While politics are certainly not at the forefront of these essays, Cheetham’s references to the relevance of mysticism to the social ills of the present world are in some ways central. Chiefly informed by the Austrian philosopher Ivan Illich, he grounds the social role of spiritual consciousness in much the same way as Terence McKenna grounded psychedelics:

Neediness is the opposite of freedom and is a form of idolatry; what it idolizes are things, or people regarded as things; and things never suffice. The human economy depends upon this idolatrous relation and the calculus of values that it requires.

As with McKenna’s “thing fetishism”, Cheetham’s analysis highlights the way in which the boundary-dissolving trances of gnostic traditions can unwind the binding trances of consumerism and idolatrous religion.

Countering the false opposition between materialism and all-out renunciation, he points out that the meaning of “asceticism” and “chastity”, so fundamental to mystical traditions, have been distorted by our unbalanced culture:

There are deep connections between ascesis and aesthesis, between conscious and careful renunciation and attention to the beauty and animation of the world.

We see a similar distortion in our contemporary use of the word “epicurean” to refer to unbridled sensual indulgence and ingestion of luxury, when Epicurus and the members of his school advocated a kind of moderate asceticism, a refusal to let the delicate, subtle pleasures of life be suppressed or swept away in a tide of grasping desire.

The polarization of asceticism and indulgence loses the distinction between free, open engagement with the world of incarnation, and neurotic entanglement. The paroxysmal renunciation of indulgence casts both aside, leaving the hairshirt ascetic vying with the obese glutton, or with the dullard whose bridges to the living world have been burned. The disciplined, open-hearted yea-sayer is lost.

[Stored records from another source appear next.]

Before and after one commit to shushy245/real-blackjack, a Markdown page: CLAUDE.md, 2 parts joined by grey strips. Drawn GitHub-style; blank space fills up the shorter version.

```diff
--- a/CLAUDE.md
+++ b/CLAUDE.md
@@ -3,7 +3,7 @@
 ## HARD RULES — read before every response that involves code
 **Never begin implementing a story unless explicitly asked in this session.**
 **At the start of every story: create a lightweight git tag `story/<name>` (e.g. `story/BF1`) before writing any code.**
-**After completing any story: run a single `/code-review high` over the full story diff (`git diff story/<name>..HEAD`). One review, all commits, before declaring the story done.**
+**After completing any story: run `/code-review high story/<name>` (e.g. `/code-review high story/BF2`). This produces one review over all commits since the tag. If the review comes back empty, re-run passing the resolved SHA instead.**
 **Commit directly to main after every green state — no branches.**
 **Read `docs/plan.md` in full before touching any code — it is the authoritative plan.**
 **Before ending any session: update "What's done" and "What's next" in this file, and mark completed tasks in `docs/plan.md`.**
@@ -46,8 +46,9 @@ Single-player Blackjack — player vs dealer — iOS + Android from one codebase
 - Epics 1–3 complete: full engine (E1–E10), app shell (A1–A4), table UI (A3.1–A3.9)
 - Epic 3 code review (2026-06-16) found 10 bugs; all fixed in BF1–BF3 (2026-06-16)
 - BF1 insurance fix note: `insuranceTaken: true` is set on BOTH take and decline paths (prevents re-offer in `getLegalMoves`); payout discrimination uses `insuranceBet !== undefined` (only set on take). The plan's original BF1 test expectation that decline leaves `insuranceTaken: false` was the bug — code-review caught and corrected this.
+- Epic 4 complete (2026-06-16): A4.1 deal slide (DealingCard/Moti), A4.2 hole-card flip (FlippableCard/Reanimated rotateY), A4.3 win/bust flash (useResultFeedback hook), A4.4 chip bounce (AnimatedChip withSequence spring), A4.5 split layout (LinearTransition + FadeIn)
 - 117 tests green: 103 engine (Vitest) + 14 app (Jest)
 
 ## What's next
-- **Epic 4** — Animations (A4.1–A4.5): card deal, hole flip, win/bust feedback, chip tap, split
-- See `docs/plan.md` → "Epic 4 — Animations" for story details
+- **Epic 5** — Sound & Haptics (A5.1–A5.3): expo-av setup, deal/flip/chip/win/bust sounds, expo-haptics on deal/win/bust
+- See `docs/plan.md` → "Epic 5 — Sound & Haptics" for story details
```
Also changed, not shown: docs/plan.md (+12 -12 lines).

In our present world, with obscene indulgence and famine competing for headlines, Cheetham’s accessible and thoroughly intelligent exposition of traditions of mysticism, poetry and gnosis that try to attack the roots of these horrors couldn’t be more welcome.

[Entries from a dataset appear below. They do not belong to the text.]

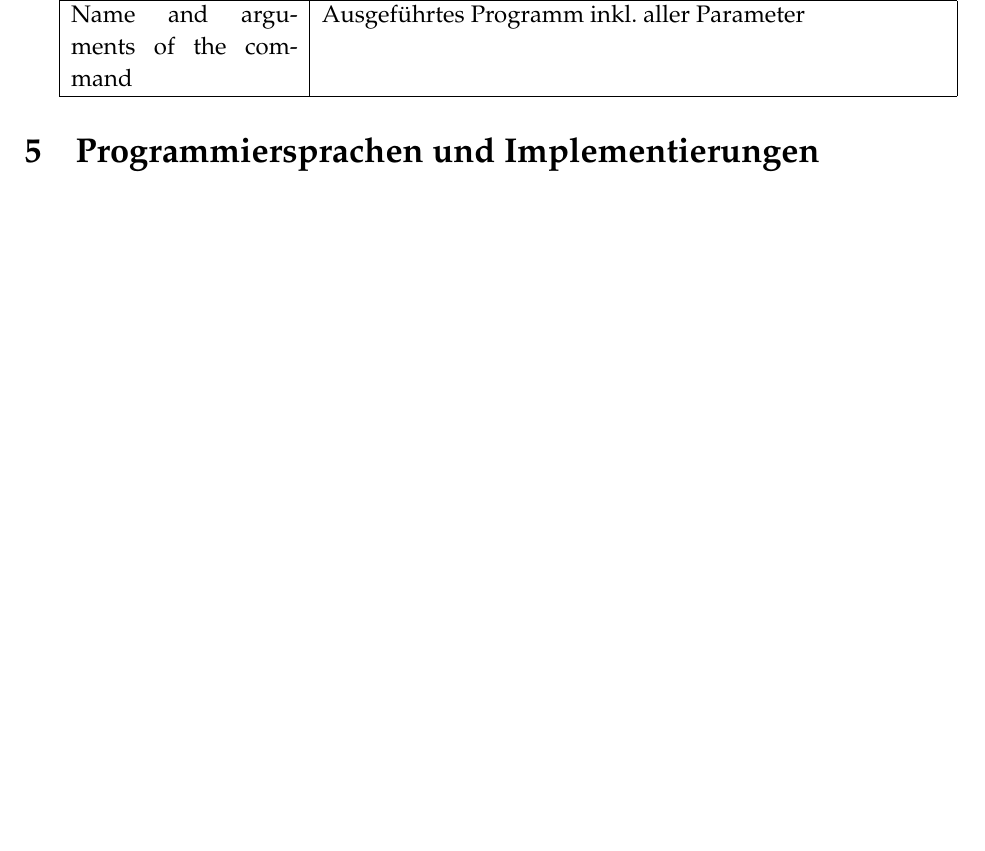
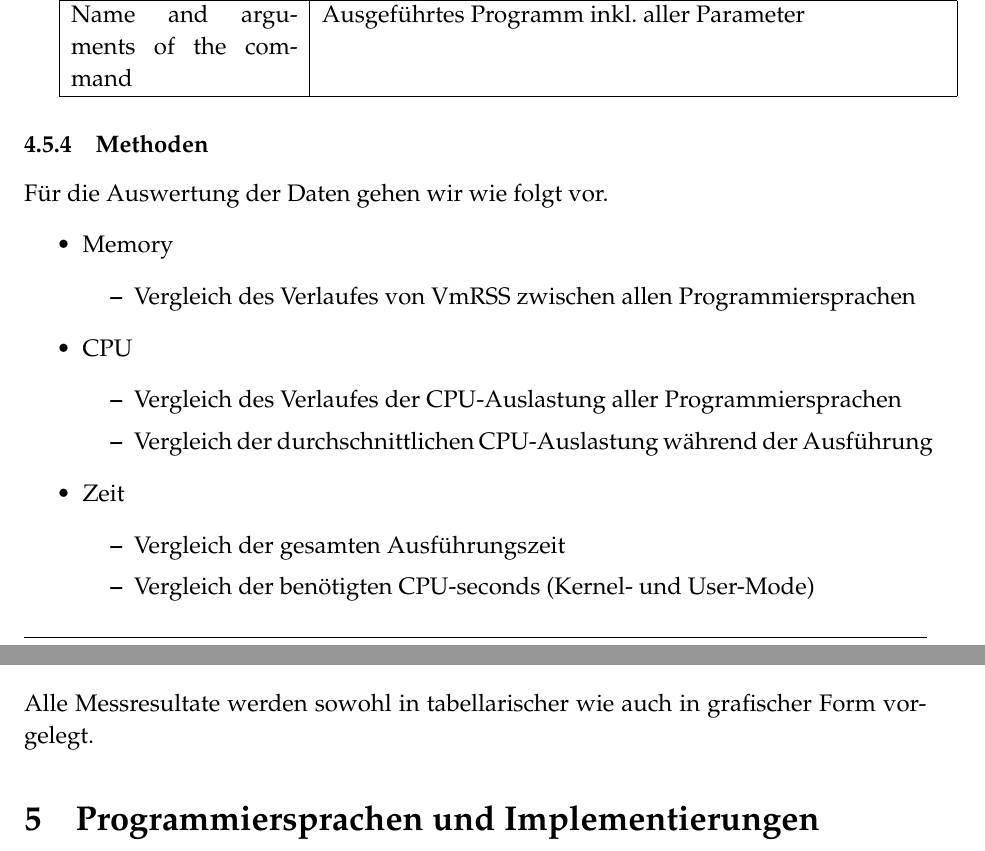
Before and after one commit to nickik/IDPA-Programmiersprachen-Benchmarken, a LaTeX document (maindoku/main.tex): part of page 17 of 19 before the commit and two parts of pages 17 and 18 of 19 after it, the two joined at a grey line, cut so that both start at the same text, the shorter picture padded with empty space. Compiled offline with pdfLaTeX.

Commit message:
Kapitel Methoden hinzugefügt

```diff
--- a/maindoku/main.tex
+++ b/maindoku/main.tex
@@ -542,6 +542,26 @@ Total CPU-seconds in kernel mode & Im Kernel-Mode verbrachte Zeit\\
 Name and arguments of the command & Ausgeführtes Programm inkl. aller Parameter\\
 \hline
 \end{tabular}
+
+\subsubsection{Methoden}
+Für die Auswertung der Daten gehen wir wie folgt vor.
+\begin{itemize}
+\item Memory
+\begin{itemize}
+\item Vergleich des Verlaufes von VmRSS zwischen allen Programmiersprachen
+\end{itemize}
+\item CPU
+\begin{itemize}
+\item Vergleich des Verlaufes der CPU-Auslastung aller Programmiersprachen
+\item Vergleich der durchschnittlichen CPU-Auslastung während der Ausführung
+\end{itemize}
+\item Zeit
+\begin{itemize}
+\item Vergleich der gesamten Ausführungszeit
+\item Vergleich der benötigten CPU-seconds (Kernel- und User-Mode)
+\end{itemize}
+\end{itemize}
+Alle Messresultate werden sowohl in tabellarischer wie auch in grafischer Form vorgelegt.
 \section{Programmiersprachen und Implementierungen}
 
 \subsection{Java}
```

The environmental debate gets bogged down repeatedly as activists who aren’t corporate-friendly are accused of wearing hairshirts. Perpetual growth vs. mortifying contraction. Gone is the idea that the ruler measuring our success here might not be the only one. Cheetham advocates “counter-technologies” based on poetry, aligning him with a tradition of aesthetically-motivated refusal that is often as fragile and in danger of obliteration as the radiantly affirmative perceptions it seeks to cultivate.

He also manages to filter a surprising amount of humanism out of these esoteric schools of thought, arguing convincingly that the angelology of Corbin and his Sufi subjects, which posit a divine, angelic counterpart to each creature, actually forms the grounding for true personhood. The idolization of things is seen as manifesting along with treating people as things, and the intuitive sense of spiritual extension to the immediate, felt encounter with another person is seen as rescuing us from the abyss of depersonalization. It’s a subtle point, easy to lose among the grosser aspects of the monotheist traditions surrounding it, or in the New Age associations of “angels”, but Cheetham’s success in bringing esoteric religion into direct confrontation with the central problems of our culture has to be respected.

Sometimes the theological discourse here leaves me losing sight of the relevance of mysticism and Gnosticism to the pressing issues of the world today; even then, Cheetham’s skilful analysis works just fine as a tool for the deeper appreciation of some of the stranger treasures of human culture. But running throughout this valuable book is something immensely courageous, and perpetually relevant: “a quest to be open to the world without fear of violation”.

See also: The World Turned Inside Out and Green Man, Earth Angel.